■ EXTRACTED RECORDS:
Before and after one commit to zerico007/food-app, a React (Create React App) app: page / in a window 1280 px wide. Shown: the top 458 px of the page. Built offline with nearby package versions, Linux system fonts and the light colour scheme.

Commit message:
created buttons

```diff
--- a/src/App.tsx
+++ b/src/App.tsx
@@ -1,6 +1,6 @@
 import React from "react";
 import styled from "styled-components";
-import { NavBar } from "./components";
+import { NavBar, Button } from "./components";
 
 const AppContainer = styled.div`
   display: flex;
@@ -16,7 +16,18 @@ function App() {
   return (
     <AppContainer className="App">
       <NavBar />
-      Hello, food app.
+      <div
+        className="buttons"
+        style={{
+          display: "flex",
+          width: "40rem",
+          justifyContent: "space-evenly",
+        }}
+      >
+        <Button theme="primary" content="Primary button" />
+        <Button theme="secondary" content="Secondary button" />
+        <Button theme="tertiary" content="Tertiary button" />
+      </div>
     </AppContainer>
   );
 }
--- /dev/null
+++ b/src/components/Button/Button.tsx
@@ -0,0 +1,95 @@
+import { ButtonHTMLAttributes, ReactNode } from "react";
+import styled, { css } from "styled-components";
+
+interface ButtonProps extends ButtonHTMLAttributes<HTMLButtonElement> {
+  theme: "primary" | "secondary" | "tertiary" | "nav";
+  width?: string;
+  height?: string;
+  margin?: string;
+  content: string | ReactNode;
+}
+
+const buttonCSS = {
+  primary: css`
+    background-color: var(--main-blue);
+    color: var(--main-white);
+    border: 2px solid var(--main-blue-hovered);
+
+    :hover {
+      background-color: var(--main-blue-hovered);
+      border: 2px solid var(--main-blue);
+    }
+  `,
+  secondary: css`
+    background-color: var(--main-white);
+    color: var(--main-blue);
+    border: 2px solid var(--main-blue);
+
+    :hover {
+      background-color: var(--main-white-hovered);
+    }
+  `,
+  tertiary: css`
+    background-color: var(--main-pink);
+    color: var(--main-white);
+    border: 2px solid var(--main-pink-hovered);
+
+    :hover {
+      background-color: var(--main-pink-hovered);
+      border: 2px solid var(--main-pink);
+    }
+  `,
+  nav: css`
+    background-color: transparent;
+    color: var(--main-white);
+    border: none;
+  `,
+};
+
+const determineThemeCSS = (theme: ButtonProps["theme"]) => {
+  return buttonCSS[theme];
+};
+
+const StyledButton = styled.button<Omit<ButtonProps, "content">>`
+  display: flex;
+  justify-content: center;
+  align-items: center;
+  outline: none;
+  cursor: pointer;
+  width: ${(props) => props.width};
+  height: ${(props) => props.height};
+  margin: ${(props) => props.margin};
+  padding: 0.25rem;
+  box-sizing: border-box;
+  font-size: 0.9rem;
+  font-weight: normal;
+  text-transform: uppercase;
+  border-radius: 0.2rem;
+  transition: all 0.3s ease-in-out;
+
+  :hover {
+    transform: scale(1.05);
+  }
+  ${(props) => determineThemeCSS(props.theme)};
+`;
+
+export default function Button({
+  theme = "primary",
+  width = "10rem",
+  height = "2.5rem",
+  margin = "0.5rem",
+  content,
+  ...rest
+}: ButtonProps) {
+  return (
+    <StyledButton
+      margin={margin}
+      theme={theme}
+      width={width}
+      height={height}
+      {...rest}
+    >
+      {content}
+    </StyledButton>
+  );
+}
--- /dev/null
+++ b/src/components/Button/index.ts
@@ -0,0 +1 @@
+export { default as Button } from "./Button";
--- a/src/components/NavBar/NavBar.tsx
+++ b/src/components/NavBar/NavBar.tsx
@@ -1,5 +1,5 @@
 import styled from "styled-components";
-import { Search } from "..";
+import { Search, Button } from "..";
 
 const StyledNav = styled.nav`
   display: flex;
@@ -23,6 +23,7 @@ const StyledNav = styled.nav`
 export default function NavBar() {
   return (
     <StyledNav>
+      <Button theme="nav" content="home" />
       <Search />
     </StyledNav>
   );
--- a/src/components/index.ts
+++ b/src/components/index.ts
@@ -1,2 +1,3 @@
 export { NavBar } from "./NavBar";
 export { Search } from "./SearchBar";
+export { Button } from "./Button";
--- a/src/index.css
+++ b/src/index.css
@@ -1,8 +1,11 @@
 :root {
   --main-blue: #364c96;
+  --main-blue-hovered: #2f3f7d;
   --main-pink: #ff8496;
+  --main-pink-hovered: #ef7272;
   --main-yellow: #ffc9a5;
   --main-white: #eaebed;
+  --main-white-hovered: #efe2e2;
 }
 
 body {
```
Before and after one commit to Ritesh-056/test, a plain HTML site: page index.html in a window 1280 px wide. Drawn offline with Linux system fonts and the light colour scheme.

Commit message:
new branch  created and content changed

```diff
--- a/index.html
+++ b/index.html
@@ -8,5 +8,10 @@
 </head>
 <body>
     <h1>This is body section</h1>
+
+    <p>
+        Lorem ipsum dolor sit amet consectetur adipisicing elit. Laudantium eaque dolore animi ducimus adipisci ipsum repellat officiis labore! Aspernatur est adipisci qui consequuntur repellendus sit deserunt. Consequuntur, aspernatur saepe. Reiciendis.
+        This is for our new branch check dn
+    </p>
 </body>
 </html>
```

■ TASK DETAILS: From top to bottom, reproduce the material exactly.

■ FINISHED EXERCISE:
Before and after one commit to zerico007/food-app, a React (Create React App) app: page / in a window 1280 px wide. Shown: the top 458 px of the page. Built offline with nearby package versions, Linux system fonts and the light colour scheme.

Commit message:
created buttons

```diff
--- a/src/App.tsx
+++ b/src/App.tsx
@@ -1,6 +1,6 @@
 import React from "react";
 import styled from "styled-components";
-import { NavBar } from "./components";
+import { NavBar, Button } from "./components";
 
 const AppContainer = styled.div`
   display: flex;
@@ -16,7 +16,18 @@ function App() {
   return (
     <AppContainer className="App">
       <NavBar />
-      Hello, food app.
+      <div
+        className="buttons"
+        style={{
+          display: "flex",
+          width: "40rem",
+          justifyContent: "space-evenly",
+        }}
+      >
+        <Button theme="primary" content="Primary button" />
+        <Button theme="secondary" content="Secondary button" />
+        <Button theme="tertiary" content="Tertiary button" />
+      </div>
     </AppContainer>
   );
 }
--- /dev/null
+++ b/src/components/Button/Button.tsx
@@ -0,0 +1,95 @@
+import { ButtonHTMLAttributes, ReactNode } from "react";
+import styled, { css } from "styled-components";
+
+interface ButtonProps extends ButtonHTMLAttributes<HTMLButtonElement> {
+  theme: "primary" | "secondary" | "tertiary" | "nav";
+  width?: string;
+  height?: string;
+  margin?: string;
+  content: string | ReactNode;
+}
+
+const buttonCSS = {
+  primary: css`
+    background-color: var(--main-blue);
+    color: var(--main-white);
+    border: 2px solid var(--main-blue-hovered);
+
+    :hover {
+      background-color: var(--main-blue-hovered);
+      border: 2px solid var(--main-blue);
+    }
+  `,
+  secondary: css`
+    background-color: var(--main-white);
+    color: var(--main-blue);
+    border: 2px solid var(--main-blue);
+
+    :hover {
+      background-color: var(--main-white-hovered);
+    }
+  `,
+  tertiary: css`
+    background-color: var(--main-pink);
+    color: var(--main-white);
+    border: 2px solid var(--main-pink-hovered);
+
+    :hover {
+      background-color: var(--main-pink-hovered);
+      border: 2px solid var(--main-pink);
+    }
+  `,
+  nav: css`
+    background-color: transparent;
+    color: var(--main-white);
+    border: none;
+  `,
+};
+
+const determineThemeCSS = (theme: ButtonProps["theme"]) => {
+  return buttonCSS[theme];
+};
+
+const StyledButton = styled.button<Omit<ButtonProps, "content">>`
+  display: flex;
+  justify-content: center;
+  align-items: center;
+  outline: none;
+  cursor: pointer;
+  width: ${(props) => props.width};
+  height: ${(props) => props.height};
+  margin: ${(props) => props.margin};
+  padding: 0.25rem;
+  box-sizing: border-box;
+  font-size: 0.9rem;
+  font-weight: normal;
+  text-transform: uppercase;
+  border-radius: 0.2rem;
+  transition: all 0.3s ease-in-out;
+
+  :hover {
+    transform: scale(1.05);
+  }
+  ${(props) => determineThemeCSS(props.theme)};
+`;
+
+export default function Button({
+  theme = "primary",
+  width = "10rem",
+  height = "2.5rem",
+  margin = "0.5rem",
+  content,
+  ...rest
+}: ButtonProps) {
+  return (
+    <StyledButton
+      margin={margin}
+      theme={theme}
+      width={width}
+      height={height}
+      {...rest}
+    >
+      {content}
+    </StyledButton>
+  );
+}
--- /dev/null
+++ b/src/components/Button/index.ts
@@ -0,0 +1 @@
+export { default as Button } from "./Button";
--- a/src/components/NavBar/NavBar.tsx
+++ b/src/components/NavBar/NavBar.tsx
@@ -1,5 +1,5 @@
 import styled from "styled-components";
-import { Search } from "..";
+import { Search, Button } from "..";
 
 const StyledNav = styled.nav`
   display: flex;
@@ -23,6 +23,7 @@ const StyledNav = styled.nav`
 export default function NavBar() {
   return (
     <StyledNav>
+      <Button theme="nav" content="home" />
       <Search />
     </StyledNav>
   );
--- a/src/components/index.ts
+++ b/src/components/index.ts
@@ -1,2 +1,3 @@
 export { NavBar } from "./NavBar";
 export { Search } from "./SearchBar";
+export { Button } from "./Button";
--- a/src/index.css
+++ b/src/index.css
@@ -1,8 +1,11 @@
 :root {
   --main-blue: #364c96;
+  --main-blue-hovered: #2f3f7d;
   --main-pink: #ff8496;
+  --main-pink-hovered: #ef7272;
   --main-yellow: #ffc9a5;
   --main-white: #eaebed;
+  --main-white-hovered: #efe2e2;
 }
 
 body {
```
Before and after one commit to Ritesh-056/test, a plain HTML site: page index.html in a window 1280 px wide. Drawn offline with Linux system fonts and the light colour scheme.

Commit message:
new branch  created and content changed

```diff
--- a/index.html
+++ b/index.html
@@ -8,5 +8,10 @@
 </head>
 <body>
     <h1>This is body section</h1>
+
+    <p>
+        Lorem ipsum dolor sit amet consectetur adipisicing elit. Laudantium eaque dolore animi ducimus adipisci ipsum repellat officiis labore! Aspernatur est adipisci qui consequuntur repellendus sit deserunt. Consequuntur, aspernatur saepe. Reiciendis.
+        This is for our new branch check dn
+    </p>
 </body>
 </html>
```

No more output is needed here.